Budget chairmen call on Whitmer to issue new FY21 budget plan, expedite discussions balancing budget deficit

LANSING, Mich. — Senate Appropriations Committee Chairman Jim Stamas and House Appropriations Committee Chairman Shane Hernandez on Friday called on Gov. Gretchen Whitmer to issue a new executive budget recommendation for fiscal year 2021 and to sit down with legislative leaders to begin state spending reductions immediately to balance the current state budget.

“The combination of coronavirus and the governor’s stay-at-home lockdown have caused a reduction of over $3 billion in state revenues this year, and it continues to get worse,” said Stamas, R-Midland. “While the governor has time for regular press conferences and appearances on national news shows, it’s time to put a priority on resolving this budget crisis. I stand ready to work with the governor to enact a budget correction plan as soon as possible that puts Michigan families first. Every day she waits leaves us with fewer options and less money.”

The legislative budget chairmen on Friday sent a letter to the governor with their request after the state fiscal and economic leaders at the annual May Consensus Revenue Estimating Conference projected reductions in state revenues of $3.2 billion in FY2020 and $3 billion in FY2021, which starts on Oct. 1.
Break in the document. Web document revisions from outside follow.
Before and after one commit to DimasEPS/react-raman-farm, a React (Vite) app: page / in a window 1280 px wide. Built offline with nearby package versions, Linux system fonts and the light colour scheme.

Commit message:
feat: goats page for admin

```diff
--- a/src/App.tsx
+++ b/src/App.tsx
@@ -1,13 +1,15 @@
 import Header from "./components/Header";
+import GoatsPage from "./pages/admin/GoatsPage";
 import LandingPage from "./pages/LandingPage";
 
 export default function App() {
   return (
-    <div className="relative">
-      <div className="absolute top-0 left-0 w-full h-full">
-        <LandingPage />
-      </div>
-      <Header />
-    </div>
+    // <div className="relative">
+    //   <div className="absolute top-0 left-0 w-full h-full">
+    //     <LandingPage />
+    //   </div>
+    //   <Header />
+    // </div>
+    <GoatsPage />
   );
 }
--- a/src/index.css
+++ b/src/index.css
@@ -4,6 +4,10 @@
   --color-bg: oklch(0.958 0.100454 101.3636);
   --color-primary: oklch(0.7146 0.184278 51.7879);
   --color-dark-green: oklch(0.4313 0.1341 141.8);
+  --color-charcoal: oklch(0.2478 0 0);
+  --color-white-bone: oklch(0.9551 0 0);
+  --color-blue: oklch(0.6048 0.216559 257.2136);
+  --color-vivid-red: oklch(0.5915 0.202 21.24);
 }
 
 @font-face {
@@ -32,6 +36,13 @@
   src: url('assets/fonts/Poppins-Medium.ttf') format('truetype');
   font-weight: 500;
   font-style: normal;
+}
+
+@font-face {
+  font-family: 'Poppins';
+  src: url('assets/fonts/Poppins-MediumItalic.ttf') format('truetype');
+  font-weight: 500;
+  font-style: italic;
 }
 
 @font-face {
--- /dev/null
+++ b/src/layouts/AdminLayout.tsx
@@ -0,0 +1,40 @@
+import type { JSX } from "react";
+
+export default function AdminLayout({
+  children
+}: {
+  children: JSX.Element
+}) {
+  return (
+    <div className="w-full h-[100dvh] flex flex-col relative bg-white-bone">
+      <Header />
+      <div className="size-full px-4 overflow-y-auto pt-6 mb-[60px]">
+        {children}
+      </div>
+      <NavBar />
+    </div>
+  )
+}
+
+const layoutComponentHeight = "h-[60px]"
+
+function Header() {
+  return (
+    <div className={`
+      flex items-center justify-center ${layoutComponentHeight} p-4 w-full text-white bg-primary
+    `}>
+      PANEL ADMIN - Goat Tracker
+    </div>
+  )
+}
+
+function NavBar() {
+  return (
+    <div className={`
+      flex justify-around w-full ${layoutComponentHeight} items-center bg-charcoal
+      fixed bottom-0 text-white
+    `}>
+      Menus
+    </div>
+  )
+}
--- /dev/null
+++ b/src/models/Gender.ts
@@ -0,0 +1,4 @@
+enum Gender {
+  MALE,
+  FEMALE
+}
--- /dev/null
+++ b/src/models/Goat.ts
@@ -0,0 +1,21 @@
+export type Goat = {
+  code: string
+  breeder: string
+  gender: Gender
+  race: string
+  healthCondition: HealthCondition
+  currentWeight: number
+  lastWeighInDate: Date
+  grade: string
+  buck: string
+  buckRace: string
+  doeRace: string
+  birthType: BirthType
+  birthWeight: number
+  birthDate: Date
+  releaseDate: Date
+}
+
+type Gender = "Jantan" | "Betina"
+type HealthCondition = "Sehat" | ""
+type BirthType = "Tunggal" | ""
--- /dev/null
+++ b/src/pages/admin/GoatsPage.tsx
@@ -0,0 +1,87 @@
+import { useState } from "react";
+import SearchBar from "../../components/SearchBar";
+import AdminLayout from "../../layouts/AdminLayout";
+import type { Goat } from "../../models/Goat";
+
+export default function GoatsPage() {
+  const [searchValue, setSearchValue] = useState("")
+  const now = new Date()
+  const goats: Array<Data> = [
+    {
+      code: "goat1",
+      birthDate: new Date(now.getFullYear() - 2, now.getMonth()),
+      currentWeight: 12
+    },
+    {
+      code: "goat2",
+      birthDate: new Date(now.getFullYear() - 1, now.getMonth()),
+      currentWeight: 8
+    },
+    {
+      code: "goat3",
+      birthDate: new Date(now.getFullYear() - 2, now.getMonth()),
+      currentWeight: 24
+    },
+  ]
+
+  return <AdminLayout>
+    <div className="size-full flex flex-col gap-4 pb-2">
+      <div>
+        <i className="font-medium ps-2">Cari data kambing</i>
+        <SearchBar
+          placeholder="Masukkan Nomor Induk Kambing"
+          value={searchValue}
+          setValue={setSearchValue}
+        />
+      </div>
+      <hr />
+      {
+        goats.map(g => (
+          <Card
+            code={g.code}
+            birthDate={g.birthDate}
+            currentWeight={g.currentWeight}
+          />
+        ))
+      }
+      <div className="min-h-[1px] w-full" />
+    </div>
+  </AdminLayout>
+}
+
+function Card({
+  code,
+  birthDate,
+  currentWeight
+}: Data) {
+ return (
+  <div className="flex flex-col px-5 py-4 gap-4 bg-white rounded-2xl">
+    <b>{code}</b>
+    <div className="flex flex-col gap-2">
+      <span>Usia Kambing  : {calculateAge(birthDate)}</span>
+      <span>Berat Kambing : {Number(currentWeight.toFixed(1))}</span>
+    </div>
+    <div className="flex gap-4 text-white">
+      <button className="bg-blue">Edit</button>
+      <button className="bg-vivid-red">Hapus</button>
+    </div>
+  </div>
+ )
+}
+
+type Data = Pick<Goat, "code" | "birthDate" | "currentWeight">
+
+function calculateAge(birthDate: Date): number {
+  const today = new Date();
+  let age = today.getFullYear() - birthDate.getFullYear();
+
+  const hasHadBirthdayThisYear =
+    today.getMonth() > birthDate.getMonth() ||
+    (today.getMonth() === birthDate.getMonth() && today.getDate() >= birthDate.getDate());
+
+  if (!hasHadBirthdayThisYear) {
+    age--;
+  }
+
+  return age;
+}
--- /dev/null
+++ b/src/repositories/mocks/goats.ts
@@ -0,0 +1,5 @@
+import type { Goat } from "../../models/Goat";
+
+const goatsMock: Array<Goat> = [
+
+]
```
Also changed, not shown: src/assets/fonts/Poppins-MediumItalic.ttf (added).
“Today’s CREC report confirmed the budget-impact numbers we have been hearing for weeks,” said Hernandez, R-Port Huron. “We have a massive revenue shortfall brought on by this economic shutdown that will affect our families, schools, local governments and vulnerable citizens. The people need to hear from the governor what her priorities are that reflect this new reality facing our state. Time is of the essence and we look forward to resolving this challenge.”

Stamas said that a $3 billion revenue reduction represents over 30% of the remaining resources in the General Fund and School Aid Fund for the current fiscal year.

“The challenge is extremely daunting,” Stamas said. “For example, if we cut state employees by 30%, cut the remaining payments to public universities, community colleges and local governments, and cut Medicaid coverage in our state, it would cover just over half of the shortfall. Again, those are just examples to illustrate the gravity of the problem we’re facing.”

Hernandez said, “This budget hole will continue to get bigger if we cannot come together and protect our citizens while reopening our economy. We are ready to do the work necessary to move Michigan forward.”